What: England vs. Algeria, Group C, Matchday 2
When: Friday, June 18, 2010, 2:30 pm ET
Where: Cape Town Stadium, Cape Town
TV: ESPN, Univisión
Three points. That’s what the English have in mind. In fact, a win is nearly a must for the Three Lions in the wake of their draw with the United States. Otherwise, their chances of advancing become thinner than Peter Crouch’s legs. Clearly England are better than Algeria, man for man, but then again, that’s what was said about the England-USA match.
And the North Africans, who put up an unexpectedly tough fight against Slovenia in their first game, need points themselves if they are to have any hope. They are massive underdogs, but considering the defensive struggles England are facing, could an upset be in the making?

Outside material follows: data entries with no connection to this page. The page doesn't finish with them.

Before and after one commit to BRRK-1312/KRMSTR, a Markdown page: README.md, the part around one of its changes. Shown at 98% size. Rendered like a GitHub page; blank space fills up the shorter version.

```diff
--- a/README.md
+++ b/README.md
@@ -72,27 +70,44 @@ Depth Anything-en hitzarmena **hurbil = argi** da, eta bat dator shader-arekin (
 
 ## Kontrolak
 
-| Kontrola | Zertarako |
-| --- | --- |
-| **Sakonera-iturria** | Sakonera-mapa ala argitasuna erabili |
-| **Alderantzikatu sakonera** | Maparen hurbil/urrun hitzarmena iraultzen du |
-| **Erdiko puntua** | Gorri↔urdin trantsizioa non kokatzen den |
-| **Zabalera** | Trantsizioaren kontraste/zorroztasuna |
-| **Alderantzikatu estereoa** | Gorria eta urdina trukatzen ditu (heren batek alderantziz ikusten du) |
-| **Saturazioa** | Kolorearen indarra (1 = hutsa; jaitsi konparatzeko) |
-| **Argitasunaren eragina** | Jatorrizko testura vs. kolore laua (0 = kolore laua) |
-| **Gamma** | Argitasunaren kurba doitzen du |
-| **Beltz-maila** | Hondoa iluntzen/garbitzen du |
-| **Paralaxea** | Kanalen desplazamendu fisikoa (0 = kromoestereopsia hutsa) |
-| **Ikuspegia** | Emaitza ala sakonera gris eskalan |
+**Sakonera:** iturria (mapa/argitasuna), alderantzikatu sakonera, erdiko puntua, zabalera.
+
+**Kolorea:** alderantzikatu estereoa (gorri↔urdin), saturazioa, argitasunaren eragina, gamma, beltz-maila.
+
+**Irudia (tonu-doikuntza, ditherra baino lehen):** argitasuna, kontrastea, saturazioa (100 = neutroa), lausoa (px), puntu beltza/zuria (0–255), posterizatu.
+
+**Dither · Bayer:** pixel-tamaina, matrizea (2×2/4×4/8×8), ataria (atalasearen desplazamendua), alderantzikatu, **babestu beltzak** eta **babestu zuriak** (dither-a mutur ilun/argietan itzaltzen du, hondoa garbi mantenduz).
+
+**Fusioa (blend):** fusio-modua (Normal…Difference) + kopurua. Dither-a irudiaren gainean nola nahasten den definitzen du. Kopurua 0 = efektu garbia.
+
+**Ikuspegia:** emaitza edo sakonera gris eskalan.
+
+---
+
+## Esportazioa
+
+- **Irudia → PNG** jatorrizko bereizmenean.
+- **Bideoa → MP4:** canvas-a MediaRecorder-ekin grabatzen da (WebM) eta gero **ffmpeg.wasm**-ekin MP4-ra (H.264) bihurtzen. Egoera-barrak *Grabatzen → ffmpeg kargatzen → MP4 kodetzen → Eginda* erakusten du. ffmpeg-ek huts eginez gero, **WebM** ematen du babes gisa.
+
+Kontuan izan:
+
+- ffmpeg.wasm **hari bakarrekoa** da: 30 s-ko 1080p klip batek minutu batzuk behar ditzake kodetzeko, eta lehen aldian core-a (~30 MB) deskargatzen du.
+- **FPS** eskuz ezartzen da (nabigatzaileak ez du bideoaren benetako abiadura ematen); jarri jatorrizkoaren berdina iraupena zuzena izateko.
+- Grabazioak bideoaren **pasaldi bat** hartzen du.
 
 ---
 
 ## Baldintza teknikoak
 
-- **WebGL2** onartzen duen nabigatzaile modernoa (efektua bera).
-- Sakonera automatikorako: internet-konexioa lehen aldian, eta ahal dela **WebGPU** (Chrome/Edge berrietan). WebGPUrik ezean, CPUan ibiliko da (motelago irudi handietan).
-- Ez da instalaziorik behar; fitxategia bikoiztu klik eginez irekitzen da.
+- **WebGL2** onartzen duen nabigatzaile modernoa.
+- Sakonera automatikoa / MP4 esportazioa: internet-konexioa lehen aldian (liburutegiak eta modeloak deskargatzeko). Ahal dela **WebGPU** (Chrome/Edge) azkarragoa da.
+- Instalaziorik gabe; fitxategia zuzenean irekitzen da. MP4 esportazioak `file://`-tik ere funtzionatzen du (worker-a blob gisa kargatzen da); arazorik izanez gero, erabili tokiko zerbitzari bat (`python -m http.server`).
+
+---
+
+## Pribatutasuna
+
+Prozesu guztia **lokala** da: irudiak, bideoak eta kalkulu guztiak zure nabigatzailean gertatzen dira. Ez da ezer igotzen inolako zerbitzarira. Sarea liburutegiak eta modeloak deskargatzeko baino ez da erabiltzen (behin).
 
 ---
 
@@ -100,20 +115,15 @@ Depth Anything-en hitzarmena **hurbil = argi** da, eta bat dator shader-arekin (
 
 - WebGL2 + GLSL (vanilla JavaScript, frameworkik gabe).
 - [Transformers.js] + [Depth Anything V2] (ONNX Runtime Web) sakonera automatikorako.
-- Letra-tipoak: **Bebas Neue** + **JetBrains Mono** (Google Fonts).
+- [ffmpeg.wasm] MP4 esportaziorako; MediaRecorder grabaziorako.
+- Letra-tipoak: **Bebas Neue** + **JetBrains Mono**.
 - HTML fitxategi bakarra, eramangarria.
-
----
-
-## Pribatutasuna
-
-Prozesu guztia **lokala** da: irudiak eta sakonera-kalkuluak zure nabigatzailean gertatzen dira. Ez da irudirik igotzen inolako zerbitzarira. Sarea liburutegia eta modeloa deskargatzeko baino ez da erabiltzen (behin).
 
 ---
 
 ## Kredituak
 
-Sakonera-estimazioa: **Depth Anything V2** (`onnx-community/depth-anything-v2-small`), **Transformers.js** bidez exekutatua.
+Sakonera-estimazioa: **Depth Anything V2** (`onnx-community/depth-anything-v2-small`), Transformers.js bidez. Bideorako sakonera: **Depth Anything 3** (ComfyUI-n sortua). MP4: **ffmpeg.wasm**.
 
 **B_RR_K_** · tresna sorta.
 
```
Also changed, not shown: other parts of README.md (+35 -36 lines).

Coach Fabio Capello has spent the past few days distracting any criticism—and debate, to some extent—with talk about superficial things. First, he blamed the ball for Robert Green’s gaffe, calling the Jabulani the “worst ball that I have seen in my life.” Then he got into a he said/he said spat with Franz Beckenbauer, who slammed England’s play against the US for its “kick and rush” style. Capello retorted: “It is easy to speak about a team when you sit in the stand.”
WATCH: ENGLAND VS. USA RECAP

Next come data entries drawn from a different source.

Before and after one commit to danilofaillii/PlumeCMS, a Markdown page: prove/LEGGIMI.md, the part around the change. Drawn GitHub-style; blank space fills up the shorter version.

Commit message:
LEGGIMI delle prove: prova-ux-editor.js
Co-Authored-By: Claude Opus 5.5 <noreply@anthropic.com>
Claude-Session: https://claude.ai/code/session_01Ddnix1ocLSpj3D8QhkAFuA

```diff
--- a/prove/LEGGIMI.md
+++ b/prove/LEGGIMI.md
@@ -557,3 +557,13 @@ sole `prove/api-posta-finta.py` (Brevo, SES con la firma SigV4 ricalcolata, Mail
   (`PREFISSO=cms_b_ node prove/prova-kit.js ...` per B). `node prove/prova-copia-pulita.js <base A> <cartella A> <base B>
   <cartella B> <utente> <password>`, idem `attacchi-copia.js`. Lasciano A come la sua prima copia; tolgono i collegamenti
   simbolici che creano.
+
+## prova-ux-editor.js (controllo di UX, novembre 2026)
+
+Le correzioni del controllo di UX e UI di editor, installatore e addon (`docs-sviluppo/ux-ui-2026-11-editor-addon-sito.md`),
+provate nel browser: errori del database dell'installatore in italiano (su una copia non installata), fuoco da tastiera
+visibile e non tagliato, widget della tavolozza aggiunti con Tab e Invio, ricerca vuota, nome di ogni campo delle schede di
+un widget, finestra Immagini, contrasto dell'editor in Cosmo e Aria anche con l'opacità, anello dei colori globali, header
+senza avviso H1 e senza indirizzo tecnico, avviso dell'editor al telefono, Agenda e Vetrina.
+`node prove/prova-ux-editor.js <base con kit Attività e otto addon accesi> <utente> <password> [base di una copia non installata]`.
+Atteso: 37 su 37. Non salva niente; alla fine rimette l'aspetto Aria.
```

But for Capello, there are more serious matters to attend to. Will Green start or will David James go into the net? With center back Ledley King ruled out through injury, will Jamie Carragher step in or will Capello go with Matthew Upson? Most likely, it will be the former, though fans at home are clamoring for the latter.
Gareth Barry, now healthy, is set to start in the midfield, replacing James Milner. But the key will be getting Wayne Rooney (WATCH: Rooney profile) into the game. The Manchester United star was invisible against the US, but is feeling sure of himself and the team, saying, “I am confident we can do well and sure we can qualify from this group for the next round.”

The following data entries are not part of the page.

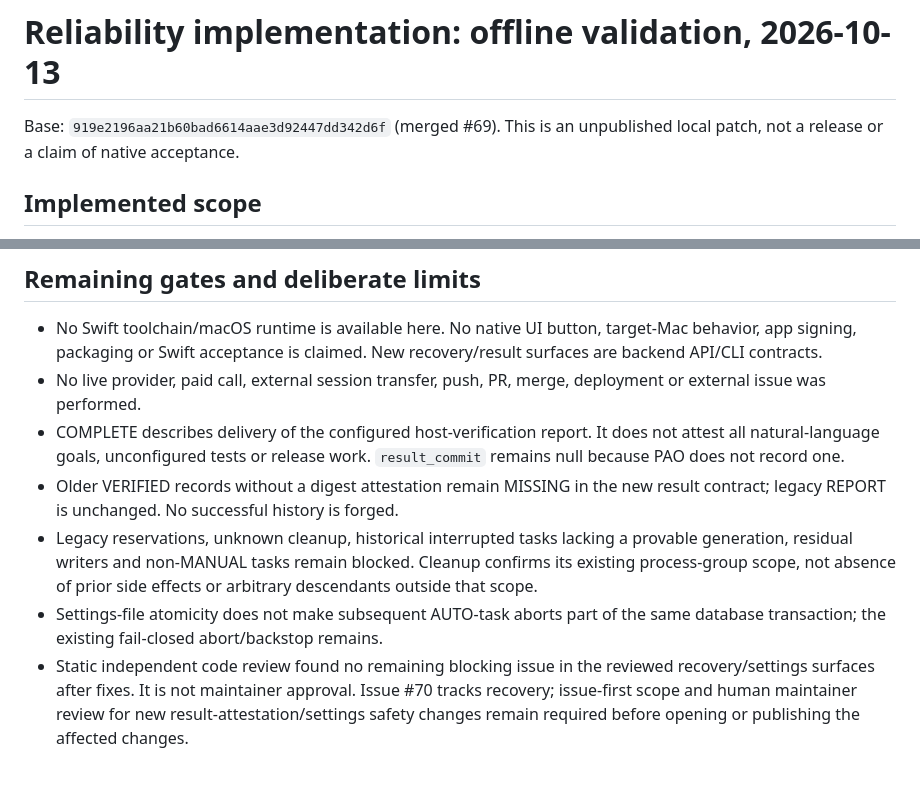
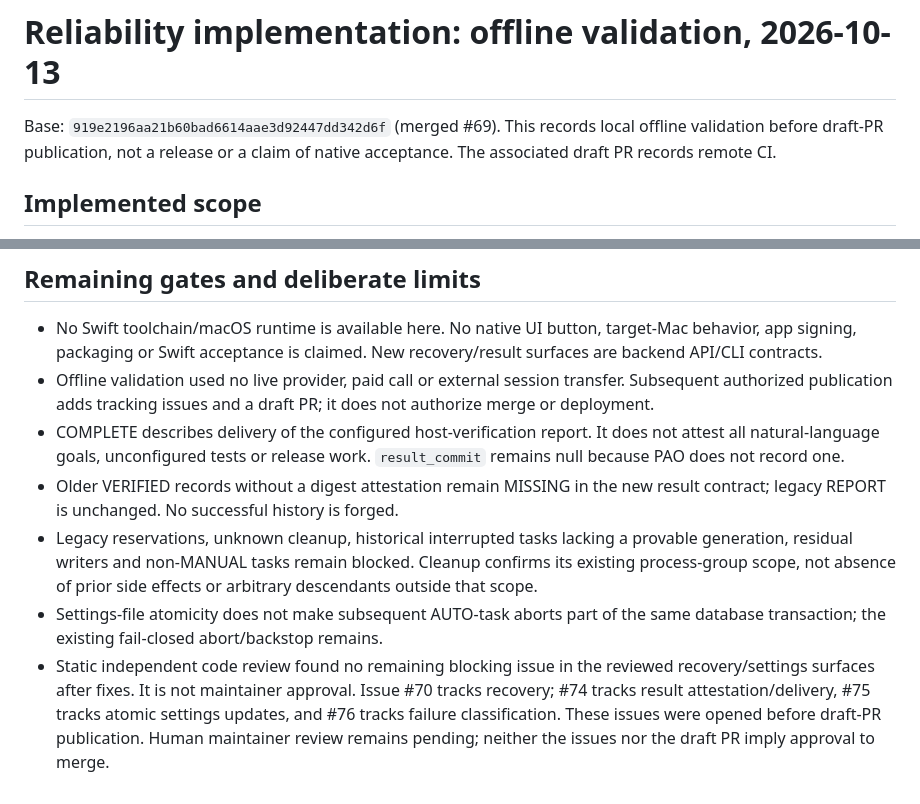
Before and after one commit to louisjia2008-ux/personal-ai-orchestrator, a Markdown page: docs/RELIABILITY_IMPLEMENTATION_2026-10-13.md, 2 parts joined by grey strips. Drawn GitHub-style.

Commit message:
docs: link issue-first scope before draft publication
Local-Commit: 8c9879309d03982c233b402327723f0a07d7fab3
Tree-Verified: 47d65f7f7bbb429af6777af967ea717a8a9490aa

```diff
--- a/docs/RELIABILITY_IMPLEMENTATION_2026-10-13.md
+++ b/docs/RELIABILITY_IMPLEMENTATION_2026-10-13.md
@@ -1,7 +1,8 @@
 # Reliability implementation: offline validation, 2026-10-13
 
 Base: `919e2196aa21b60bad6614aae3d92447dd342d6f` (merged #69).
-This is an unpublished local patch, not a release or a claim of native acceptance.
+This records local offline validation before draft-PR publication, not a release
+or a claim of native acceptance. The associated draft PR records remote CI.
 
 ## Implemented scope
 
@@ -64,8 +65,9 @@ The supported-suite result is not an unrestricted full-suite or CI pass.
 - No Swift toolchain/macOS runtime is available here. No native UI button,
   target-Mac behavior, app signing, packaging or Swift acceptance is claimed.
   New recovery/result surfaces are backend API/CLI contracts.
-- No live provider, paid call, external session transfer, push, PR, merge,
-  deployment or external issue was performed.
+- Offline validation used no live provider, paid call or external session
+  transfer. Subsequent authorized publication adds tracking issues and a draft
+  PR; it does not authorize merge or deployment.
 - COMPLETE describes delivery of the configured host-verification report. It
   does not attest all natural-language goals, unconfigured tests or release
   work. `result_commit` remains null because PAO does not record one.
@@ -79,6 +81,7 @@ The supported-suite result is not an unrestricted full-suite or CI pass.
   same database transaction; the existing fail-closed abort/backstop remains.
 - Static independent code review found no remaining blocking issue in the
   reviewed recovery/settings surfaces after fixes. It is not maintainer approval.
-  Issue #70 tracks recovery; issue-first scope and human maintainer review for
-  new result-attestation/settings safety changes remain required before opening
-  or publishing the affected changes.
+  Issue #70 tracks recovery; #74 tracks result attestation/delivery, #75 tracks
+  atomic settings updates, and #76 tracks failure classification. These issues
+  were opened before draft-PR publication. Human maintainer review remains
+  pending; neither the issues nor the draft PR imply approval to merge.
```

“I am not afraid of Rooney,” Algeria defender Rafik Halliche said on Thursday. “I'm not afraid of any Englishman. I’m a grown up and a tough boy.”
Big talk from the Desert Foxes won’t be enough to stop England, that’s for sure. But, like the US, Algeria’s mentality will be the key. They were unlucky not to earn a point against Slovenia, giving up a goal on a goalkeeping error. But they can take positives from creating several clear scoring chances, particularly from their left flank, where Karim Ziani and Nadir Belhadj attacked continually.
WATCH: SLOVENIA VS. ALGERIA RECAP
Coach Rabah Saadane appears set to continue with the same starting XI as faced Slovenia, though a decision will have to be made at game time about goalkeeper Faouzi Chaouchi, who sprained his knee in training on Tuesday. The Algerians will also be without Abdelkader Ghezzal (WATCH: Ghezzal profile), who was sent off against Slovenia after subbing on in the second half.
But most importantly, Saadane is looking for a frame of mind that could spring a surprise on England.
“England have their backs to the wall,” Saadane said in his prematch press conference. “We have nothing to lose and everything to win.”
England: Gareth Barry. The Manchester City holding midfielder, struggling with an ankle injury, was left out against the Yanks. Now he’s back, and his tough-minded defensive presence should allow Gerrard to attack more.
Algeria: Karim Ziani. Quick and clever, Ziani provided a fearless dynamism against Slovenia and should’ve been rewarded for his impulses with a goal. Versus England, the Wolfsburg midfielder will look to get after Glen Johnson, no easy task.
This is a match England should run away with. Their talent and experience provide them with all the weapons they need. But it won’t be as easy as some observers—and most English fans—make it out to be.